Letting the highway program lapse could mean an estimated 90,000 jobs lost. As many as 2 million families with satellite television service could lose access to local television stations because a copyright law expired Sunday night.
According to the law project, states hardest hit by the Monday cutoff could be California, where an estimated 201,274 people could lose jobless benefits, and Florida, where the total is an estimated 105,016. Other potential state totals: Georgia, 48,284; Texas, 82,850; and Illinois, 65,431.
A spokesman for Senate Republican Leader Mitch McConnell, Kentucky's senior senator, issued a statement Monday expressing disappointment that unemployment benefits had been allowed to lapse.
"Senator McConnell supports extending unemployment benefits and is disappointed they have expired," said Robert Steurer, a McConnell spokesman. "He believes this should have been addressed weeks ago when there was a bipartisan agreement to do so. However, he hopes this issue is resolved quickly so that Kentuckians who are out of work will have their benefits restored soon."
Other Republicans took Bunning to task.
"It's hard to argue with a senator who wants to become fiscally responsible ..." said Sen. Lindsey Graham, R-S.C. "However, when it comes to unemployment benefits, I don't think it's fair to punish people who've already lost their jobs. You have to be realistic sometimes. The money is running out."
Sen. Jon Kyl, the Senate's No. 2 Republican, promised Sunday that Congress will pass legislation to fund the jobless benefits, highway and transit projects and other government programs.
However, the Senate is not expected to act until Tuesday at the earliest. And when it does reconvene, it plans to consider a longer-term extension.
The bill, which also could include tax breaks that expired at the end of last year, is expected to attract several amendments that could slow it down, and although Republican leaders say the measure will pass eventually, approval is likely to be delayed until the end of the week. Once the Senate passes the measure, it needs the consent of the House of Representatives.
Kyl, though, told Fox News Sunday, flatly, "it will pass."
The Arizona senator also sympathized with Bunning. Recently, Congress adopted "pay as you go" rules requiring that in many cases, new programs must be paid for. So why, Bunning asked, if these extensions are so popular, can't Congress find the money to fund them?
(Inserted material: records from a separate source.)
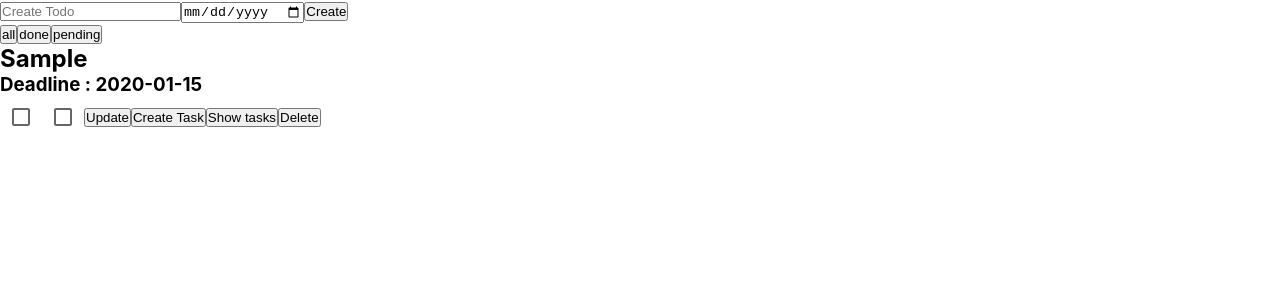
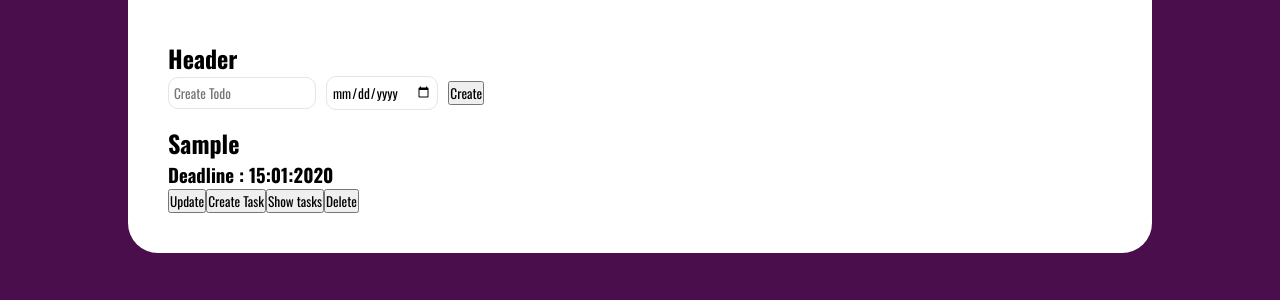
Before and after one commit to RockyAtoyan/todo-list, a React (Create React App) app: page / in a window 1280 px wide. Both pictures are taken after typing "Sample", "2020-01-15" into the empty fields and a click on the button "Create". Shown: the top 300 px of the page. Built offline with nearby package versions, Linux system fonts and the light colour scheme.

Commit message:
Add opportunity to set Task's status

```diff
--- a/public/index.html
+++ b/public/index.html
@@ -25,6 +25,9 @@
       Learn how to configure a non-root public URL by running `npm run build`.
     -->
     <title>React App</title>
+    <link rel="preconnect" href="https://fonts.googleapis.com">
+    <link rel="preconnect" href="https://fonts.gstatic.com" crossorigin>
+    <link href="https://fonts.googleapis.com/css2?family=Oswald:wght@200;300;400;500;600;700&display=swap" rel="stylesheet">
   </head>
   <body>
     <noscript>You need to enable JavaScript to run this app.</noscript>
--- a/src/App.scss
+++ b/src/App.scss
@@ -1,7 +1,10 @@
-*{
+*,
+*::after,
+*::before{
   padding: 0;
   margin: 0;
   box-sizing: border-box;
+  font-family: 'Oswald',sans-serif;
 }
 .preloader{
   position: fixed;
@@ -14,3 +17,47 @@
   justify-content: center;
   background: rgba(0,0,0,.5);
 }
+.categories{
+  display: flex;
+  align-items: center;
+  gap: 10px;
+  button{
+    cursor: pointer;
+    padding: 5px 20px;
+    border: 1px solid #000;
+    background: #fff;
+    border-radius: 10px;
+    transition: all .3s ease;
+    &:hover,&.active{
+      background: #000;
+      color: #fff;
+    }
+  }
+}
+body{
+  background: #4b0e4d;
+}
+.App{
+  width: 80%;
+  margin: 0 auto;
+  padding: 40px;
+  border-radius: 0 0 30px 30px;
+  background: #fff;
+}
+.todo{
+  &_list{
+    display: flex;
+    flex-direction: column;
+    gap: 15px;
+    .create_form{
+      display: flex;
+      gap: 10px;
+      align-items: center;
+      input{
+        padding: 5px;
+        border-radius: 10px;
+        border: 1px solid #e5e5e5;
+      }
+    }
+  }
+}
--- a/src/App.tsx
+++ b/src/App.tsx
@@ -1,6 +1,7 @@
 import React, {useEffect} from 'react';
 import './App.scss';
 import {TodoList} from "./Components/TodoList/TodoList";
+import {Header} from "./Components/Header";
 
 const App = () => {
 
@@ -10,6 +11,7 @@ const App = () => {
 
     return (
         <div className="App">
+            <Header />
             <TodoList/>
         </div>
     );
--- a/src/Components/Categories.tsx
+++ b/src/Components/Categories.tsx
@@ -1,18 +1,13 @@
-import {ThunkDispatch} from "redux-thunk";
-import {AppStateType} from "./store/store";
-import {AnyAction} from "redux";
-import {useDispatch} from "react-redux";
-import {setCategoryTodoAC} from "./store/todoReducer";
+import {FC} from "react";
 
 const categories = ['all','done','pending']
 
-export const Categories = () => {
-    const dispatch:ThunkDispatch<AppStateType, any, AnyAction> = useDispatch()
+export const Categories:FC<{setCurrentCategory:(...args:any) => void,currentCategory:string}> = ({currentCategory,setCurrentCategory}) => {
 
     return <div className={'categories'}>
         {categories.map((category,index) => {
-            return <button key={index} onClick={() => {
-                dispatch(setCategoryTodoAC(category))
+            return <button className={currentCategory === category ? 'active' : ''} key={index} onClick={() => {
+                setCurrentCategory(category)
             }} >{category}</button>
         })}
     </div>
--- /dev/null
+++ b/src/Components/Header.tsx
@@ -0,0 +1,8 @@
+
+
+export const Header = () => {
+
+    return <header className={'header'}>
+        <h2>Header</h2>
+    </header>
+}
--- a/src/Components/Task.tsx
+++ b/src/Components/Task.tsx
@@ -11,9 +11,9 @@ import {Checkbox} from "@mui/material";
 const UpdateTaskForm:FC<{task:TaskType,closeUpdateMode:(...args:any) => void}> = ({task,closeUpdateMode}) => {
     const dispatch:ThunkDispatch<AppStateType, any, AnyAction> = useDispatch()
 
-    return <Formik initialValues={{title:task.title,deadline:task.deadline}} onSubmit={({title,deadline}) => {
+    return <Formik initialValues={{title:task.title,deadline:task.deadline.split('.').reverse().join('-')}} onSubmit={({title,deadline}) => {
         dispatchFetching(dispatch)
-        localStorage.setItem(task.id,JSON.stringify({...task,title,deadline}))
+        localStorage.setItem(task.id,JSON.stringify({...task,title,deadline:String(deadline).split('-').reverse().join('.')}))
         closeUpdateMode()
     }}>
         <Form>
@@ -28,13 +28,21 @@ export const Task:FC<{task:TaskType}> = ({task}) => {
     const dispatch:ThunkDispatch<AppStateType, any, AnyAction> = useDispatch()
 
     const [updateMode,setUpdateMode] = useState(false)
+    const [pendingMode,setPendingMode] = useState(task.pending)
     const [doneMode,setDoneMode] = useState(task.done)
+
+    useEffect(() => {
+        dispatchFetching(dispatch)
+        localStorage.setItem(task.id,JSON.stringify({...task,pending:pendingMode}))
+    },[pendingMode])
+
+    useEffect(() => {
+        dispatchFetching(dispatch)
+        localStorage.setItem(task.id,JSON.stringify({...task,done:doneMode}))
+    },[doneMode])
 
     const dragTask = useSelector((state:AppStateType) => state.todo.dragTask)
 
-    useEffect(() => {
-        localStorage.setItem(task.id,JSON.stringify({...task,done:doneMode}))
-    },[doneMode])
 
     const dragStartHandler = function (event:any){
         dispatch(setDragTaskAC(task))
@@ -53,9 +61,12 @@ export const Task:FC<{task:TaskType}> = ({task}) => {
     }}>
         <h4>{task.title}</h4>
         <h6>Deadline : {String(task.deadline)}</h6>
-        <Checkbox checked={doneMode} onChange={() => {
+        <Checkbox checked={pendingMode} onChange={(event) => {
+            setPendingMode(prev => !prev)
+        }}/>
+        <Checkbox checked={doneMode} onChange={(event) => {
             setDoneMode(prev => !prev)
-        }} />
+        }}/>
         <button onClick={() => {
             setUpdateMode(prev => !prev)
         }}>Update</button>
--- a/src/Components/Todo.tsx
+++ b/src/Components/Todo.tsx
@@ -9,14 +9,15 @@ import {FC, useEffect, useState} from "react";
 import {Task} from "./Task";
 import {Field, Form, Formik} from "formik";
 import {Checkbox} from "@mui/material";
+import {Categories} from "./Categories";
 
 
 const UpdateTodoForm:FC<{todo:TodoType,closeUpdateMode:(...args:any) => void}> = ({todo,closeUpdateMode}) => {
     const dispatch:ThunkDispatch<AppStateType, any, AnyAction> = useDispatch()
 
-    return <Formik initialValues={{title:todo.title,deadline:todo.deadline}} onSubmit={({title,deadline}) => {
+    return <Formik initialValues={{title:todo.title,deadline:todo.deadline.split('.').reverse().join('-')}} onSubmit={({title,deadline}) => {
         dispatchFetching(dispatch)
-        localStorage.setItem(todo.id,JSON.stringify({...todo,title,deadline}))
+        localStorage.setItem(todo.id,JSON.stringify({...todo,title,deadline:String(deadline).split('-').reverse().join('.')}))
         closeUpdateMode()
     }}>
         <Form>
@@ -29,8 +30,8 @@ const UpdateTodoForm:FC<{todo:TodoType,closeUpdateMode:(...args:any) => void}> =
 
 const CreateTaskForm:FC<{handleSubmit:(...args:any) => void}> = ({handleSubmit}) => {
 
-    return <Formik initialValues={{title:'',deadline:new Date().toLocaleDateString()}} onSubmit={({title,deadline}) => {
-        handleSubmit(title,deadline)
+    return <Formik initialValues={{title:'',deadline:new Date().toLocaleDateString().split('-').reverse().join(':')}} onSubmit={({title,deadline}) => {
+        handleSubmit(title,deadline.split('-').reverse().join('.'))
     }}>
         <Form>
             <Field name={'title'} placeholder={'new Title'} />
@@ -46,16 +47,7 @@ export const Todo:FC<{todo:TodoType,tasks:TaskType[]}> = ({todo,tasks}) => {
 
     const [updateMode,setUpdateMode] = useState(false)
     const [createMode,setCreateMode] = useState(false)
-    const [todoPendingMode,setTodoPendingMode] = useState(todo.pending)
-    const [todoDoneMode,setTodoDoneMode] = useState(todo.done)
-
-    useEffect(() => {
-        localStorage.setItem(todo.id,JSON.stringify({...todo,pending:todoPendingMode}))
-    },[todoPendingMode])
-
-    useEffect(() => {
-        localStorage.setItem(todo.id,JSON.stringify({...todo,done:todoDoneMode}))
-    },[todoDoneMode])
+    const [sortMode,setSortMode] = useState('all')
 
     const fetching = useSelector((state:AppStateType) => state.todo.fetching)
     const currentTodoId = useSelector((state:AppStateType) => state.todo.currentTodoId)
@@ -66,12 +58,6 @@ export const Todo:FC<{todo:TodoType,tasks:TaskType[]}> = ({todo,tasks}) => {
         <div key={todo.id} className={'todo'}>
             <h2>{todo.title}</h2>
             <h3>Deadline : {String(todo.deadline)}</h3>
-            <Checkbox checked={todoPendingMode} onChange={(event) => {
-                setTodoPendingMode(prev => !prev)
-            }}/>
-            <Checkbox checked={todoDoneMode} onChange={(event) => {
-                setTodoDoneMode(prev => !prev)
-            }}/>
             <button onClick={() => {
                 setUpdateMode(prev => !prev)
             }}>Update</button>
@@ -83,7 +69,7 @@ export const Todo:FC<{todo:TodoType,tasks:TaskType[]}> = ({todo,tasks}) => {
             }}>Create Task</button>
             {createMode && <CreateTaskForm handleSubmit={(title,deadline) => {
                 dispatchFetching(dispatch)
-                localStorage.setItem(newTaskId,JSON.stringify({id:newTaskId,todoId:todo.id,title,deadline,order:tasks.sort((a,b) => a.order - b.order)[tasks.length - 1] ? (tasks.sort((a,b) => a.order - b.order)[tasks.length - 1].order + 1) : 1}))
+                localStorage.setItem(newTaskId,JSON.stringify({id:newTaskId,todoId:todo.id,title,deadline,pending:false,done:false,order:tasks.sort((a,b) => a.order - b.order)[tasks.length - 1] ? (tasks.sort((a,b) => a.order - b.order)[tasks.length - 1].order + 1) : 1}))
                 setCreateMode(false)
                 dispatch(setCurrentTodoIdAC(todo.id))
             }} />}
@@ -91,7 +77,10 @@ export const Todo:FC<{todo:TodoType,tasks:TaskType[]}> = ({todo,tasks}) => {
                 if(currentTodoId === todo.id) return dispatch(setCurrentTodoIdAC(null))
                 dispatch(setCurrentTodoIdAC(todo.id))
             }}>{currentTodoId === todo.id ? 'Hide tasks' : 'Show tasks' }</button>
-            {currentTodoId === todo.id && tasks.sort((a,b) => b.order - a.order).map(task => {
+            {currentTodoId === todo.id && <Categories currentCategory={sortMode} setCurrentCategory={(category:string) => {
+                setSortMode(category)
+            }} />}
+            {currentTodoId === todo.id && tasks.sort((a,b) => b.order - a.order).filter(task => sortMode === 'all' ? true : (sortMode === 'pending' ? task.pending : task.done)).map(task => {
                 return <Task key={task.id} task={task} />
             })}
             <button disabled={fetching && todo.id === currentTodoId} onClick={() => {
--- a/src/Components/TodoList/TodoList.tsx
+++ b/src/Components/TodoList/TodoList.tsx
@@ -14,10 +14,10 @@ const CreateForm:FC<{dispatchFetching:(...args:any) => void,fetching:boolean,las
     return <Formik initialValues={{title:'',deadline:new Date().toLocaleDateString()}} onSubmit={({title,deadline},{resetForm}) => {
         dispatchFetching()
         const id = uniqid()
-        localStorage.setItem(id,JSON.stringify({id,title,deadline,pending:false,done:false,order:lastTodoOrder + 1,type:'todo'}))
+        if(title) localStorage.setItem(id,JSON.stringify({id,title,deadline:deadline.split('-').reverse().join(':') ,pending:false,done:false,order:lastTodoOrder + 1,type:'todo'}))
         resetForm(undefined)
     }}>
-        <Form>
+        <Form className={'create_form'}>
             <Field name={'title'} placeholder={'Create Todo'} />
             <Field name={'deadline'} type={'date'} placeholder={''} />
             <button disabled={fetching} type={'submit'}>Create</button>
@@ -56,7 +56,6 @@ export const TodoList = () => {
         <CreateForm lastTodoOrder={Array.from(items)[items.length - 1] ? Array.from(items)[items.length - 1].order : 0 } fetching={fetching} dispatchFetching={() => {
             dispatchFetching(dispatch)
         }} />
-        <Categories />
         {todos}
     </div>
 }
--- a/src/Components/store/todoReducer.ts
+++ b/src/Components/store/todoReducer.ts
@@ -16,7 +16,7 @@ export type TodoType = {
     order: number
     done:boolean
     pending:boolean
-    deadline:Date
+    deadline:string
 }
 
 export type TaskType = {
@@ -25,7 +25,8 @@ export type TaskType = {
     order: number
     todoId: string
     done:boolean
-    deadline:Date
+    pending:boolean
+    deadline:string
 }
 
 export const todoReducer = (state = IS, action: ActionsType) => {
```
"Congress just passed the so-called pay-go legislation, which is supposed to require that we find offsets or other savings if we're going to spend money," Kyl said. "And what's the first thing we do? We exempt this bill from it."
Bunning remained steadfast in the face of withering criticism Monday.
Democrats seized the opportunity to pounce on Bunning and his party for "obstructionist politics."
Kentucky Lt. Gov. Daniel Mongiardo, a Democratic candidate for Bunning's seat, plans to hold a protest rally at 3 p.m. Tuesday outside Bunning's Lexington office at 771 Corporate Drive. And Kentucky Republican Rand Paul's campaign for the U.S. Senate plans to hold a rally to support Bunning at the same time and place.